Presently before the Court is a petition for habeas corpus brought by Petitioner Randy Hampton pursuant to 28 U.S.C. § 2241. Dkt. No. 1. Petitioner has paid the filing fee required for this action. Petitioner, who is confined at the Federal Correctional Institution at Ray Brook, New York, brings this action to challenge a sentence imposed by the United States District Court for the Southern District of New York. Petitioner was convicted on April 1, 1996 and sentenced to a term of 360 months imprisonment. Dkt. No. 1, Petition at 2. Petitioner does not indicate whether he appealed from his conviction and sentence. According to Petitioner, he filed a motion, pursuant to 28 U.S.C. § 2255 in the sentencing court, which that court denied on January 22, 2003. Dkt. No. 1, Memorandum of Law at 3.
In support of his Petition, Petitioner relies upon Apprendi v. New Jersey, 530 U.S. 466, 120 S.Ct. 2348 (2000);*fn1 Blakely v. Washington, 542 U.S. 296, 124 S.Ct. 2531 (2004);*fn2 and United States v. Booker, 543 U.S. 220, 125 S.Ct. 738 (2005).*fn3 Petitioner asserts that his sentence enhancements violate his Sixth Amendment right to a jury trial, and that he is therefore entitled to resentencing. Dkt. No. 1, Memorandum of Law at 4.*fn4
A. Section 2255 and Section 2241
A prisoner in custody under sentence of a federal court who wishes to attack the validity of his conviction or sentence collaterally may file a motion in the sentencing court pursuant to 28 U.S.C. § 2255. See 28 U.S.C. § 2255; Adams v. United States, 372 F.3d 132, 134 (2d Cir. 2004); Chambers v. United States, 106 F.3d 472, 474 (2d Cir. 1997). That right, however, is not unlimited. Rather, § 2255 contains a gatekeeping provision that limits a petitioner's ability to file a second or successive § 2255 motion. In pertinent part, this statute provides that

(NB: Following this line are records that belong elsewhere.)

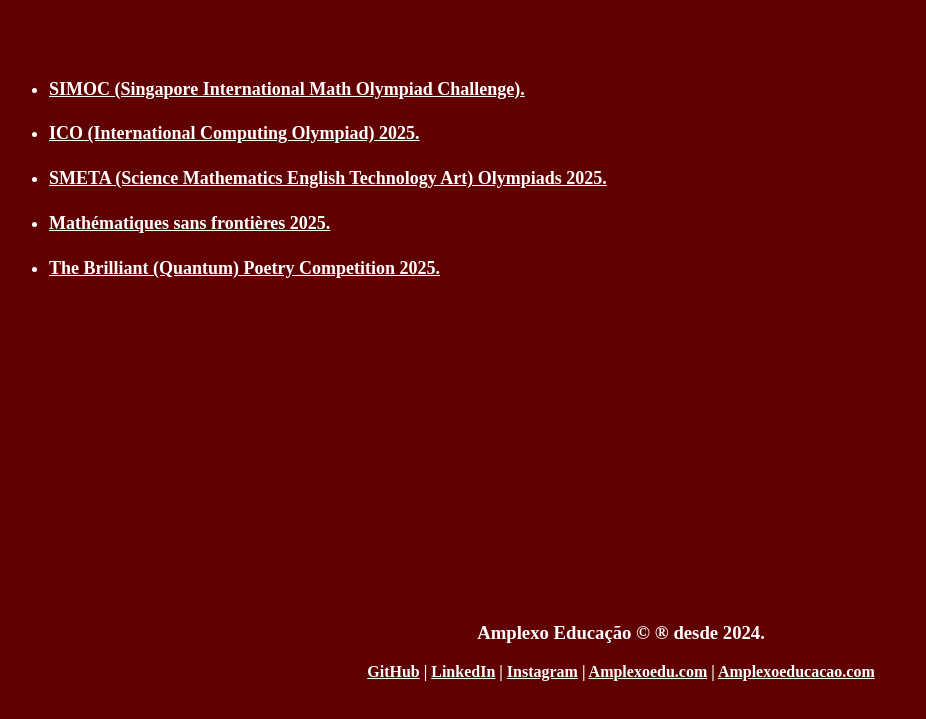
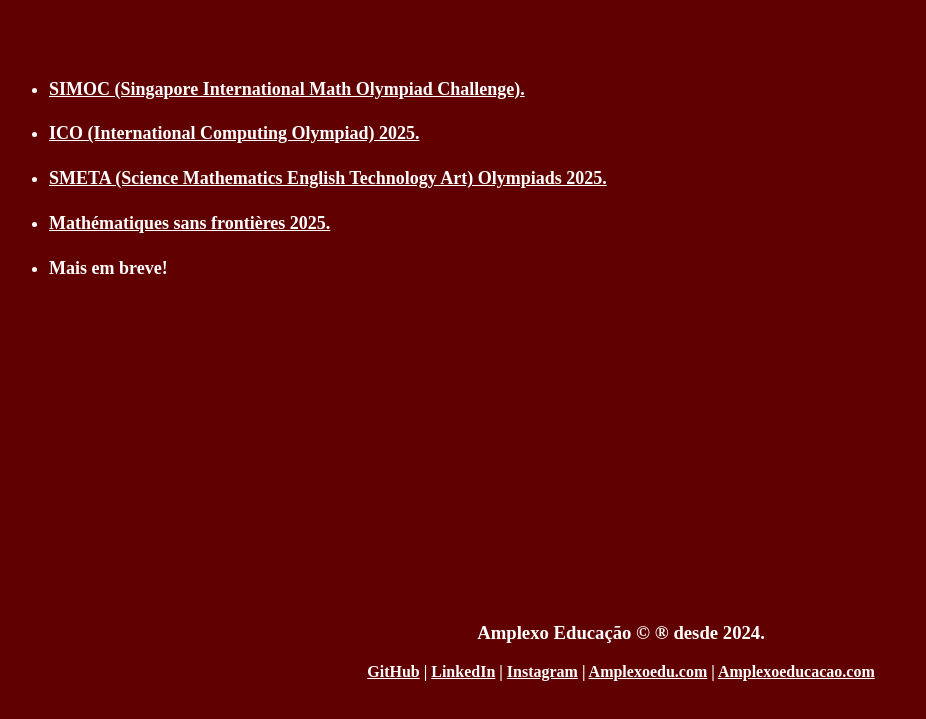
Before and after one commit to amplexoedu/amplexoedu.github.io, a plain HTML site: page index.html in a window 1280 px wide. Shown: the part 141-860 px from the top of the page, without its empty margins (19-945 px from the left). Drawn offline with Linux system fonts and the light colour scheme.

Commit message:
Update index.html to modify the Brilliant Poetry Competition link and improve content clarity

```diff
--- a/index.html
+++ b/index.html
@@ -9,13 +9,14 @@
 </head>
 <body>
   <h1>Clube Amplexo Educação</h1>
+  <!--website feito pelo Tio Vené-->
 
   <ul>
     <li><h4><a href="./SIMOC"><b>SIMOC (Singapore International Math Olympiad Challenge).</b></a></h4></li>
     <li><h4><a href="https://www.youtube.com/watch?v=wKM3HVH25MM&list=PL0O2_68M0dtevTF9EySLutGAbffry0l70"><b>ICO (International Computing Olympiad) 2025.</b></a></h4></li>
     <li><h4><a href="https://www.youtube.com/watch?v=p5vQJUtfRhg&t=157s"><b>SMETA (Science Mathematics English Technology Art) Olympiads 2025.</b></a></h4></li>
     <li><h4><a href="https://www.youtube.com/playlist?list=PL0O2_68M0dtdEw_PmOtYvzO0w-RJ1AtD1"><b>Mathématiques sans frontières 2025.</b></a></h4></li>
-    <li><h4><a href="./BrilliantP"><b>The Brilliant (Quantum) Poetry Competition 2025.</b></a></h4></li>
+    <li><h4><!--a href="./BrilliantP"<b>The Brilliant (Quantum) Poetry Competition 2025.-->Mais em breve!</b></a></h4></li>
   </ul>
 
   <footer>
```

[a] second or successive motion must be certified as provided in section 2244 by a panel of the appropriate court of appeals to contain --
(1) newly discovered evidence that, if proven and viewed in light of the evidence as a whole, would be sufficient to establish by clear and convincing evidence that no reasonable factfinder would have found the movant guilty of the offense; or
(2) a new rule of constitutional law, made retroactive to cases on collateral review by the Supreme Court, that was previously unavailable.
By contrast, a petition pursuant to 28 U.S.C. § 2241 is the proper vehicle to challenge the execution of a sentence. See Adams, 372 F.3d at 135; 28 U.S.C. § 2241. For example, a petitioner may use a § 2241 petition to challenge a federal official's computation of a sentence, parole decisions, or prison disciplinary actions. See Jiminian v. Nash, 245 F.3d 144, 146 (2d Cir. 2001) (citation omitted). A federal prisoner, however, generally may not seek relief from his conviction or sentence pursuant to a § 2241 petition.
B. Section 2255's Savings Clause
There is an exception to the bar against a federal prisoner using a § 2241 petition to attack a federal conviction collaterally. Pursuant to the so-called "savings clause" of § 2255, a federal prisoner may seek relief under § 2241 if he can show that his remedy under § 2255 "is inadequate or ineffective to test the legality of his ...